- EXERCISE BRIEF -
Look through the records below and collect all lines that hold the string "Also".
*** DATA FOR THE TASK
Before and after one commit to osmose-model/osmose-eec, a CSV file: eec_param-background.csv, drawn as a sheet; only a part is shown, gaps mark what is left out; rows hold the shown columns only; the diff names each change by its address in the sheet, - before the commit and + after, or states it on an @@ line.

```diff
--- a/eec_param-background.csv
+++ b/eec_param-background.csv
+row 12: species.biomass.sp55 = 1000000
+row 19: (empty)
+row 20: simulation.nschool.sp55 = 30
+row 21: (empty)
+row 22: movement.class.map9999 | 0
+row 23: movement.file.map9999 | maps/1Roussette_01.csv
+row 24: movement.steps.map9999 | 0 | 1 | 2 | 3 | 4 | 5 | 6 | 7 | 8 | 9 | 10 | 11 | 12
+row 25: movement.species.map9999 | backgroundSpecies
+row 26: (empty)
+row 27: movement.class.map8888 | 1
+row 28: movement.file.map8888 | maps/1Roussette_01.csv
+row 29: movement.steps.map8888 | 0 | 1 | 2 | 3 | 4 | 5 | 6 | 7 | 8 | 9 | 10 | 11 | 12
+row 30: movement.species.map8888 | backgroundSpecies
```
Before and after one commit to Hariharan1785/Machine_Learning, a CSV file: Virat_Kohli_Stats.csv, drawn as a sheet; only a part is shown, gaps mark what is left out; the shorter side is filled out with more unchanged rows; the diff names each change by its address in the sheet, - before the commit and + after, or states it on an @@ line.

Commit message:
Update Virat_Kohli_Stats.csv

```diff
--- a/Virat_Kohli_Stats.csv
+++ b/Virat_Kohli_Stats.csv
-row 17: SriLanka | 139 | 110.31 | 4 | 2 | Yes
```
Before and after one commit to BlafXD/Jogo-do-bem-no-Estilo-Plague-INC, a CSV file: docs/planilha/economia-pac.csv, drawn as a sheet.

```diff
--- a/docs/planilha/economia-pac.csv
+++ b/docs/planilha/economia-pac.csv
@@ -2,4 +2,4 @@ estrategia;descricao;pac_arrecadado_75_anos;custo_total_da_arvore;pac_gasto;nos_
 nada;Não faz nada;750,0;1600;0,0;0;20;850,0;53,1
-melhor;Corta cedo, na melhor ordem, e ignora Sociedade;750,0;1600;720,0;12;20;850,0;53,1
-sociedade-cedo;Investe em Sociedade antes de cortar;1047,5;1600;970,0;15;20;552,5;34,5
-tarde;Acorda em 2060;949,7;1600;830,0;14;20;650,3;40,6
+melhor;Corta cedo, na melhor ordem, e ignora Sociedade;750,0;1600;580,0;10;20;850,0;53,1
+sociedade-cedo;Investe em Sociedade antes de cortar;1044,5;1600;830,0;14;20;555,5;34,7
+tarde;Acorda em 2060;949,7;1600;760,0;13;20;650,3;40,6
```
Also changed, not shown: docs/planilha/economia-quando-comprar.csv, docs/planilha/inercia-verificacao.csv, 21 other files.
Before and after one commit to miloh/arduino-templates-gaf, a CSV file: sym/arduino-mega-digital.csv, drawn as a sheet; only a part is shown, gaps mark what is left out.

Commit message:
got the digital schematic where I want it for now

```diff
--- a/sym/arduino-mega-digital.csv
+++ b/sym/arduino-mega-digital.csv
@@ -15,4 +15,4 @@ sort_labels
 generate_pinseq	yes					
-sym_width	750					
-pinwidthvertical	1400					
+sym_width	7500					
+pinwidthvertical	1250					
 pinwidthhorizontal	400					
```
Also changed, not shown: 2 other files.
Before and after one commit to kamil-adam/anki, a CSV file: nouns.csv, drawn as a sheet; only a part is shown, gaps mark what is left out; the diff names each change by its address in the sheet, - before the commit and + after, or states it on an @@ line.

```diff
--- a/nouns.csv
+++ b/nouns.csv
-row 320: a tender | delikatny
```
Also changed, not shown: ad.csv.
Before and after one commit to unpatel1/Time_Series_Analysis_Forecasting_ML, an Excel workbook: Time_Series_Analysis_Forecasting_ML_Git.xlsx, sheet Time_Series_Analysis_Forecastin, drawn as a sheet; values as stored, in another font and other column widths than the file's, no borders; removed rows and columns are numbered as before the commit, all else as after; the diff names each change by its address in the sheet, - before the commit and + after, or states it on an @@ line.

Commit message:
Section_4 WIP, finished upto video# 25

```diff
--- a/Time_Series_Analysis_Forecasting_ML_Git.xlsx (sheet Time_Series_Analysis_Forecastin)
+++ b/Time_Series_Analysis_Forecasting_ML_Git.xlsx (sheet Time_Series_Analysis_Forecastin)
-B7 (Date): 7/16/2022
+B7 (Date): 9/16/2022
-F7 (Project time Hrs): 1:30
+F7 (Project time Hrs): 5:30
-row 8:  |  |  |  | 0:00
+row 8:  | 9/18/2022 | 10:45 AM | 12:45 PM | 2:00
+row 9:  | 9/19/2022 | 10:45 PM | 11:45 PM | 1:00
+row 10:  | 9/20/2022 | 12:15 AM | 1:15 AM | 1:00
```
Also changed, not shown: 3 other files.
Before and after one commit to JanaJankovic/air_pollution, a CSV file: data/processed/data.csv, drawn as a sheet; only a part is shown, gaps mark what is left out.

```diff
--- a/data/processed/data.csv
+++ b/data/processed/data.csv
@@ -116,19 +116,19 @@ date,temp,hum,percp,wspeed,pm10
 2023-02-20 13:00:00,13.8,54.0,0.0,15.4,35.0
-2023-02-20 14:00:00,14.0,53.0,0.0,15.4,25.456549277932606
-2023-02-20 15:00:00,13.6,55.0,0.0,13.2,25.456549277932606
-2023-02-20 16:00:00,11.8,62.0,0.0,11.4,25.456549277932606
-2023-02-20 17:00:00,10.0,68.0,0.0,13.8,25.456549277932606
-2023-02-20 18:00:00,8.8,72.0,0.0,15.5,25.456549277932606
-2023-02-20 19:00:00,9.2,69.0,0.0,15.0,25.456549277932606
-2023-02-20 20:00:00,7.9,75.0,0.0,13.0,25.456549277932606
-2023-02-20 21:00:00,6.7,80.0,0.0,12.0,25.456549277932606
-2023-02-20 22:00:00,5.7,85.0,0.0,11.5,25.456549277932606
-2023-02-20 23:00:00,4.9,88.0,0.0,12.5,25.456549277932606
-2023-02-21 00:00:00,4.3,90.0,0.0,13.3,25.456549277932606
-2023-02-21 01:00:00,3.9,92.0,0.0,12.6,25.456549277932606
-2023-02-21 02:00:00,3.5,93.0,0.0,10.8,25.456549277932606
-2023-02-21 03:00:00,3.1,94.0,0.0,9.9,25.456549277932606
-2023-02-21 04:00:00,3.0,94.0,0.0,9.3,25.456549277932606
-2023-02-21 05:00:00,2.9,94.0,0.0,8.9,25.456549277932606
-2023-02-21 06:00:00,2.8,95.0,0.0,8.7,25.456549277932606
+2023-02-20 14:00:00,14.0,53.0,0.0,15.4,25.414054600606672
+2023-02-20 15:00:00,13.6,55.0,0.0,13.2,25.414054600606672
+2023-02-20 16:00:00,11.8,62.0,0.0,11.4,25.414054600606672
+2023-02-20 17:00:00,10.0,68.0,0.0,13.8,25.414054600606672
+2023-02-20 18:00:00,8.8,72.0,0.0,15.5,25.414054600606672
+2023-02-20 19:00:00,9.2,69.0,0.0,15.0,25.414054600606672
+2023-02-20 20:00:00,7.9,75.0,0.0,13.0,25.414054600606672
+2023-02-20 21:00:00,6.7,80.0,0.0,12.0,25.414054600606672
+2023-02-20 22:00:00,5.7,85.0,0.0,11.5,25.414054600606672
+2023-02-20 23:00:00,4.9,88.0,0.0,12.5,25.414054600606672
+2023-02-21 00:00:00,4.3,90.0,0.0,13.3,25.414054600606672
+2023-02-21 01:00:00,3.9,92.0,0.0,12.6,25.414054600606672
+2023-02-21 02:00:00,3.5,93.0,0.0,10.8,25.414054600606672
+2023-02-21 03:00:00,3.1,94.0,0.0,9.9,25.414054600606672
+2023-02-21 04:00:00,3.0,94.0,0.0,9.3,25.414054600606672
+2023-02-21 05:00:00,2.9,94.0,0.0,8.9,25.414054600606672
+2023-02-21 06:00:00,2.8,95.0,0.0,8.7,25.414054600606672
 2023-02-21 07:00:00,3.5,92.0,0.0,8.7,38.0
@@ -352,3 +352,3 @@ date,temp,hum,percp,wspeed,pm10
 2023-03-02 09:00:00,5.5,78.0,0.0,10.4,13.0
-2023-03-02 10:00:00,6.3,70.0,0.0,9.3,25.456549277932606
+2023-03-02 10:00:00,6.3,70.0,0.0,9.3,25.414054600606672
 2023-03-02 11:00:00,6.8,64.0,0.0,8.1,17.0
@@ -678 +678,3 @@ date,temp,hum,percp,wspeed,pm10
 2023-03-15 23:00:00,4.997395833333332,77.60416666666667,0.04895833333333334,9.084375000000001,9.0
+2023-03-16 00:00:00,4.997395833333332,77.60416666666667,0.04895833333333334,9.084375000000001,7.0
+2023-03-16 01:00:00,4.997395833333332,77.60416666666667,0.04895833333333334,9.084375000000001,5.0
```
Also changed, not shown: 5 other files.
******
- ANSWER BOX -
Also changed, not shown: docs/planilha/economia-quando-comprar.csv, docs/planilha/inercia-verificacao.csv, 21 other files.
Also changed, not shown: 2 other files.
Also changed, not shown: ad.csv.
Also changed, not shown: 3 other files.
Also changed, not shown: 5 other files.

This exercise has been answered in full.